TASK TO COMPLETE: Apart from the pictures, which must be omitted, restate the data exactly.

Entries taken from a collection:
■ ■ ■

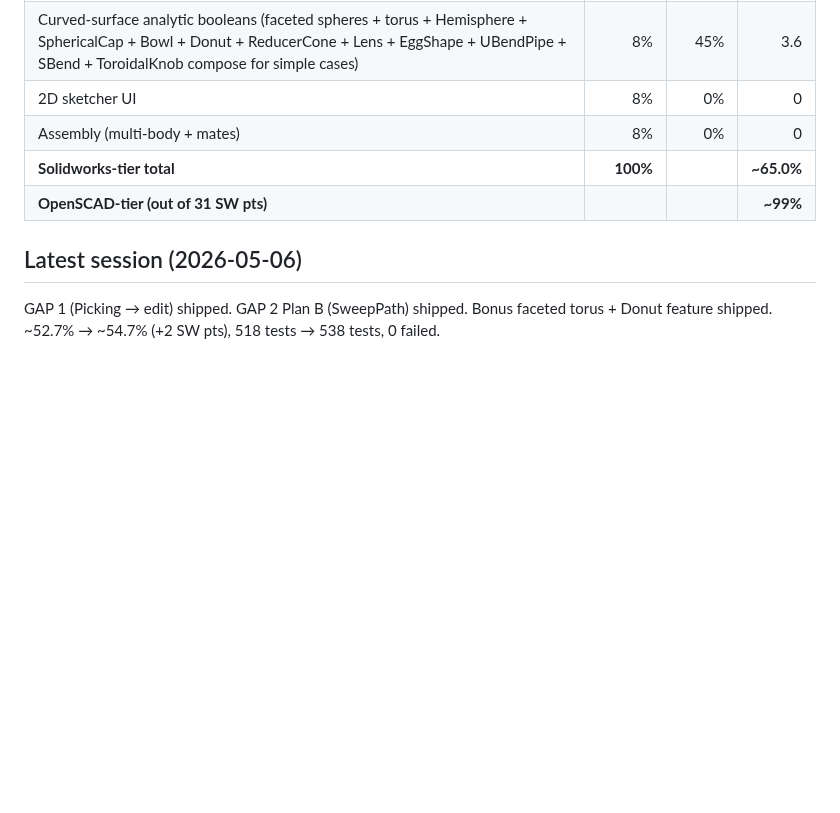
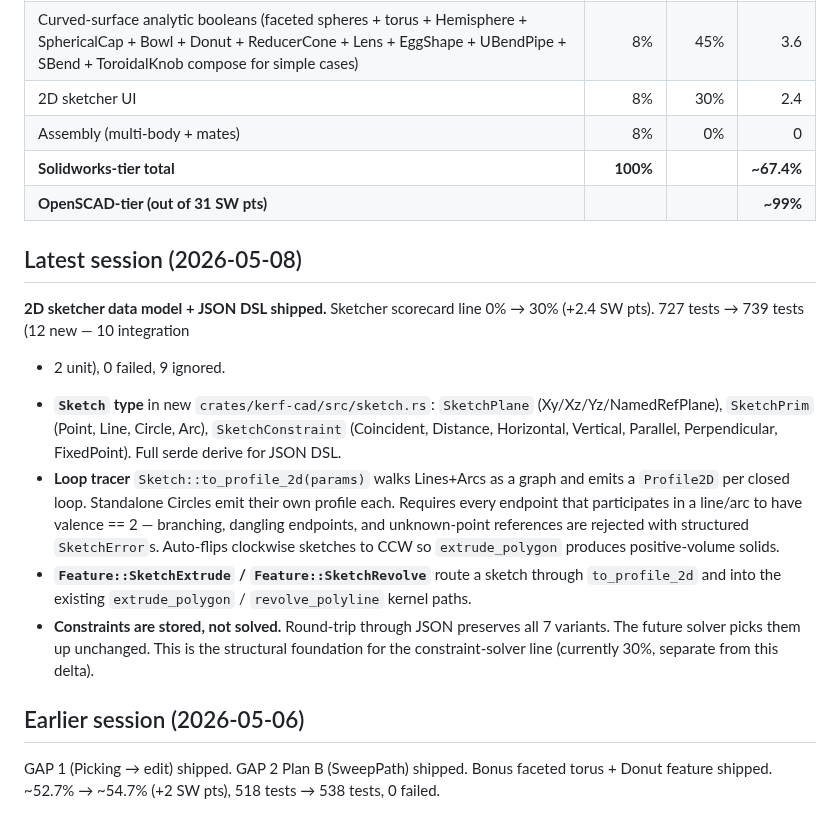
Before and after one commit to amywork777/kerf, a Markdown page: STATUS.md, the part around the change. GitHub-like rendering; blank space fills up the shorter version.

Commit message:
docs: STATUS.md — 2D sketcher line 0% → 30% (+2.4 SW pts)
739 tests (was 727), 0 failed, 9 ignored. Solidworks-tier total
~65.0% → ~67.4%.

Sketcher data model + JSON DSL ships in this session: Sketch type,
SketchPrim (Point/Line/Circle/Arc), SketchConstraint (7 variants),
Sketch::to_profile_2d loop tracer, Feature::SketchExtrude /
SketchRevolve. Constraints round-trip but aren't solved — that line
(30%) is a separate gap.

```diff
--- a/STATUS.md
+++ b/STATUS.md
@@ -57,12 +57,37 @@ kernel + authoring + viewer + production output).
 | Manufacturing features (170+ — see catalog) | 12% | 95% | 11.4 |
 | Reference geometry (RefPoint, RefAxis, RefPlane, Mirror, BoundingBoxRef, CentroidPoint, DistanceRod, AngleArc, Marker3D, VectorArrow) | 3% | 85% | 2.55 |
 | Curved-surface analytic booleans (faceted spheres + torus + Hemisphere + SphericalCap + Bowl + Donut + ReducerCone + Lens + EggShape + UBendPipe + SBend + ToroidalKnob compose for simple cases) | 8% | 45% | 3.6 |
-| 2D sketcher UI                            | 8%        | 0%       | 0      |
+| 2D sketcher UI                            | 8%        | 30%      | 2.4    |
 | Assembly (multi-body + mates)             | 8%        | 0%       | 0      |
-| **Solidworks-tier total**                 | **100%**  |          | **~65.0%** |
+| **Solidworks-tier total**                 | **100%**  |          | **~67.4%** |
 | **OpenSCAD-tier (out of 31 SW pts)**      |           |          | **~99%**   |
 
-## Latest session (2026-05-06)
+## Latest session (2026-05-08)
+
+**2D sketcher data model + JSON DSL shipped.** Sketcher scorecard line
+0% → 30% (+2.4 SW pts). 727 tests → 739 tests (12 new — 10 integration
++ 2 unit), 0 failed, 9 ignored.
+
+- **`Sketch` type** in new `crates/kerf-cad/src/sketch.rs`: `SketchPlane`
+  (Xy/Xz/Yz/NamedRefPlane), `SketchPrim` (Point, Line, Circle, Arc),
+  `SketchConstraint` (Coincident, Distance, Horizontal, Vertical,
+  Parallel, Perpendicular, FixedPoint). Full serde derive for JSON DSL.
+- **Loop tracer** `Sketch::to_profile_2d(params)` walks Lines+Arcs as a
+  graph and emits a `Profile2D` per closed loop. Standalone Circles
+  emit their own profile each. Requires every endpoint that participates
+  in a line/arc to have valence == 2 — branching, dangling endpoints,
+  and unknown-point references are rejected with structured
+  `SketchError`s. Auto-flips clockwise sketches to CCW so
+  `extrude_polygon` produces positive-volume solids.
+- **`Feature::SketchExtrude` / `Feature::SketchRevolve`** route a sketch
+  through `to_profile_2d` and into the existing `extrude_polygon` /
+  `revolve_polyline` kernel paths.
+- **Constraints are stored, not solved.** Round-trip through JSON
+  preserves all 7 variants. The future solver picks them up unchanged.
+  This is the structural foundation for the constraint-solver line
+  (currently 30%, separate from this delta).
+
+## Earlier session (2026-05-06)
 
 GAP 1 (Picking → edit) shipped. GAP 2 Plan B (SweepPath) shipped. Bonus
 faceted torus + Donut feature shipped. ~52.7% → ~54.7% (+2 SW pts), 518
```
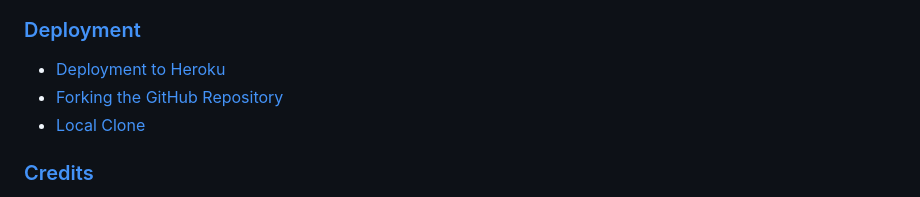
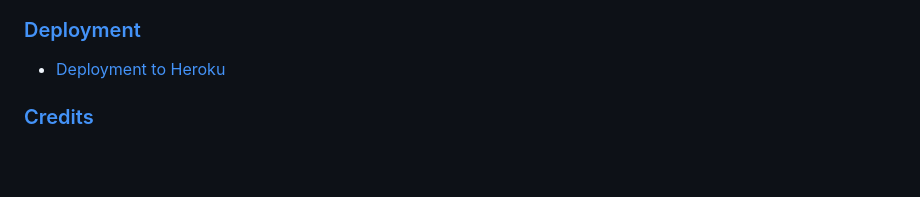
Before and after one commit to nazar0309/Grocery_Store, a Markdown page: README.md, the part around the change. Rendered like a GitHub page; blank space fills up the shorter version.

Commit message:
Remove deployment to github from navigation in ReadMe

```diff
--- a/README.md
+++ b/README.md
@@ -27,8 +27,6 @@ After checkout, we can continue shopping or leave the store
 ### [Fixed Bugs](#fixed-bugs-1)
 ### [Deployment](#deployment-1)
 * [Deployment to Heroku](#deployment-to-heroku)
-* [Forking the GitHub Repository](#forking-the-github-repository)
-* [Local Clone](#local-clone)
 ### [Credits](#credits-1)
 * [Code](#code)
 * [Content](#content)
```
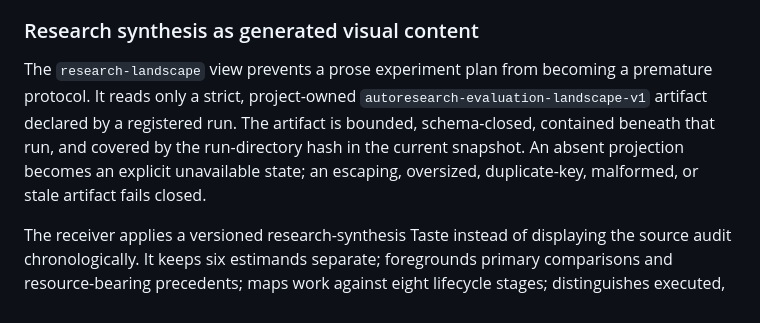
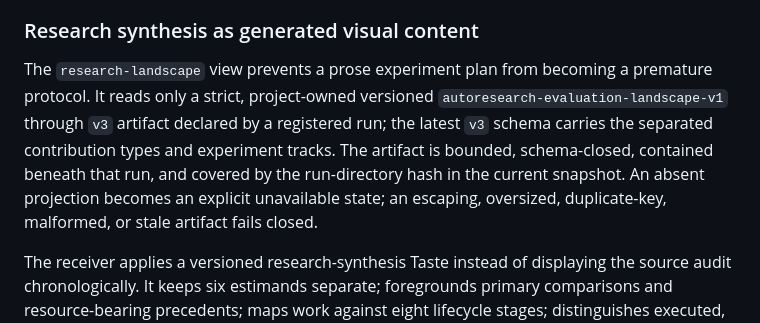
Before and after one commit to Dustzx/SciTaste, a Markdown page: docs/GENERATIVE_UI.md, the part around the change. Drawn GitHub-style.

Commit message:
docs(ui): clarify landscape schema versions

```diff
--- a/docs/GENERATIVE_UI.md
+++ b/docs/GENERATIVE_UI.md
@@ -126,11 +126,12 @@ records exist. They contain no command or execution authority.
 
 The `research-landscape` view prevents a prose experiment plan from becoming a
 premature protocol. It reads only a strict, project-owned
-`autoresearch-evaluation-landscape-v1` artifact declared by a registered run.
-The artifact is bounded, schema-closed, contained beneath that run, and covered
-by the run-directory hash in the current snapshot. An absent projection becomes
-an explicit unavailable state; an escaping, oversized, duplicate-key, malformed,
-or stale artifact fails closed.
+versioned `autoresearch-evaluation-landscape-v1` through `v3` artifact declared
+by a registered run; the latest `v3` schema carries the separated contribution
+types and experiment tracks. The artifact is bounded, schema-closed, contained
+beneath that run, and covered by the run-directory hash in the current snapshot.
+An absent projection becomes an explicit unavailable state; an escaping,
+oversized, duplicate-key, malformed, or stale artifact fails closed.
 
 The receiver applies a versioned research-synthesis Taste instead of displaying
 the source audit chronologically. It keeps six estimands separate; foregrounds
```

■ ■ ■

FINISHED EXERCISE:
Before and after one commit to amywork777/kerf, a Markdown page: STATUS.md, the part around the change. GitHub-like rendering; blank space fills up the shorter version.

Commit message:
docs: STATUS.md — 2D sketcher line 0% → 30% (+2.4 SW pts)
739 tests (was 727), 0 failed, 9 ignored. Solidworks-tier total
~65.0% → ~67.4%.

Sketcher data model + JSON DSL ships in this session: Sketch type,
SketchPrim (Point/Line/Circle/Arc), SketchConstraint (7 variants),
Sketch::to_profile_2d loop tracer, Feature::SketchExtrude /
SketchRevolve. Constraints round-trip but aren't solved — that line
(30%) is a separate gap.

```diff
--- a/STATUS.md
+++ b/STATUS.md
@@ -57,12 +57,37 @@ kernel + authoring + viewer + production output).
 | Manufacturing features (170+ — see catalog) | 12% | 95% | 11.4 |
 | Reference geometry (RefPoint, RefAxis, RefPlane, Mirror, BoundingBoxRef, CentroidPoint, DistanceRod, AngleArc, Marker3D, VectorArrow) | 3% | 85% | 2.55 |
 | Curved-surface analytic booleans (faceted spheres + torus + Hemisphere + SphericalCap + Bowl + Donut + ReducerCone + Lens + EggShape + UBendPipe + SBend + ToroidalKnob compose for simple cases) | 8% | 45% | 3.6 |
-| 2D sketcher UI                            | 8%        | 0%       | 0      |
+| 2D sketcher UI                            | 8%        | 30%      | 2.4    |
 | Assembly (multi-body + mates)             | 8%        | 0%       | 0      |
-| **Solidworks-tier total**                 | **100%**  |          | **~65.0%** |
+| **Solidworks-tier total**                 | **100%**  |          | **~67.4%** |
 | **OpenSCAD-tier (out of 31 SW pts)**      |           |          | **~99%**   |
 
-## Latest session (2026-05-06)
+## Latest session (2026-05-08)
+
+**2D sketcher data model + JSON DSL shipped.** Sketcher scorecard line
+0% → 30% (+2.4 SW pts). 727 tests → 739 tests (12 new — 10 integration
++ 2 unit), 0 failed, 9 ignored.
+
+- **`Sketch` type** in new `crates/kerf-cad/src/sketch.rs`: `SketchPlane`
+  (Xy/Xz/Yz/NamedRefPlane), `SketchPrim` (Point, Line, Circle, Arc),
+  `SketchConstraint` (Coincident, Distance, Horizontal, Vertical,
+  Parallel, Perpendicular, FixedPoint). Full serde derive for JSON DSL.
+- **Loop tracer** `Sketch::to_profile_2d(params)` walks Lines+Arcs as a
+  graph and emits a `Profile2D` per closed loop. Standalone Circles
+  emit their own profile each. Requires every endpoint that participates
+  in a line/arc to have valence == 2 — branching, dangling endpoints,
+  and unknown-point references are rejected with structured
+  `SketchError`s. Auto-flips clockwise sketches to CCW so
+  `extrude_polygon` produces positive-volume solids.
+- **`Feature::SketchExtrude` / `Feature::SketchRevolve`** route a sketch
+  through `to_profile_2d` and into the existing `extrude_polygon` /
+  `revolve_polyline` kernel paths.
+- **Constraints are stored, not solved.** Round-trip through JSON
+  preserves all 7 variants. The future solver picks them up unchanged.
+  This is the structural foundation for the constraint-solver line
+  (currently 30%, separate from this delta).
+
+## Earlier session (2026-05-06)
 
 GAP 1 (Picking → edit) shipped. GAP 2 Plan B (SweepPath) shipped. Bonus
 faceted torus + Donut feature shipped. ~52.7% → ~54.7% (+2 SW pts), 518
```
Before and after one commit to nazar0309/Grocery_Store, a Markdown page: README.md, the part around the change. Rendered like a GitHub page; blank space fills up the shorter version.

Commit message:
Remove deployment to github from navigation in ReadMe

```diff
--- a/README.md
+++ b/README.md
@@ -27,8 +27,6 @@ After checkout, we can continue shopping or leave the store
 ### [Fixed Bugs](#fixed-bugs-1)
 ### [Deployment](#deployment-1)
 * [Deployment to Heroku](#deployment-to-heroku)
-* [Forking the GitHub Repository](#forking-the-github-repository)
-* [Local Clone](#local-clone)
 ### [Credits](#credits-1)
 * [Code](#code)
 * [Content](#content)
```
Before and after one commit to Dustzx/SciTaste, a Markdown page: docs/GENERATIVE_UI.md, the part around the change. Drawn GitHub-style.

Commit message:
docs(ui): clarify landscape schema versions

```diff
--- a/docs/GENERATIVE_UI.md
+++ b/docs/GENERATIVE_UI.md
@@ -126,11 +126,12 @@ records exist. They contain no command or execution authority.
 
 The `research-landscape` view prevents a prose experiment plan from becoming a
 premature protocol. It reads only a strict, project-owned
-`autoresearch-evaluation-landscape-v1` artifact declared by a registered run.
-The artifact is bounded, schema-closed, contained beneath that run, and covered
-by the run-directory hash in the current snapshot. An absent projection becomes
-an explicit unavailable state; an escaping, oversized, duplicate-key, malformed,
-or stale artifact fails closed.
+versioned `autoresearch-evaluation-landscape-v1` through `v3` artifact declared
+by a registered run; the latest `v3` schema carries the separated contribution
+types and experiment tracks. The artifact is bounded, schema-closed, contained
+beneath that run, and covered by the run-directory hash in the current snapshot.
+An absent projection becomes an explicit unavailable state; an escaping,
+oversized, duplicate-key, malformed, or stale artifact fails closed.
 
 The receiver applies a versioned research-synthesis Taste instead of displaying
 the source audit chronologically. It keeps six estimands separate; foregrounds
```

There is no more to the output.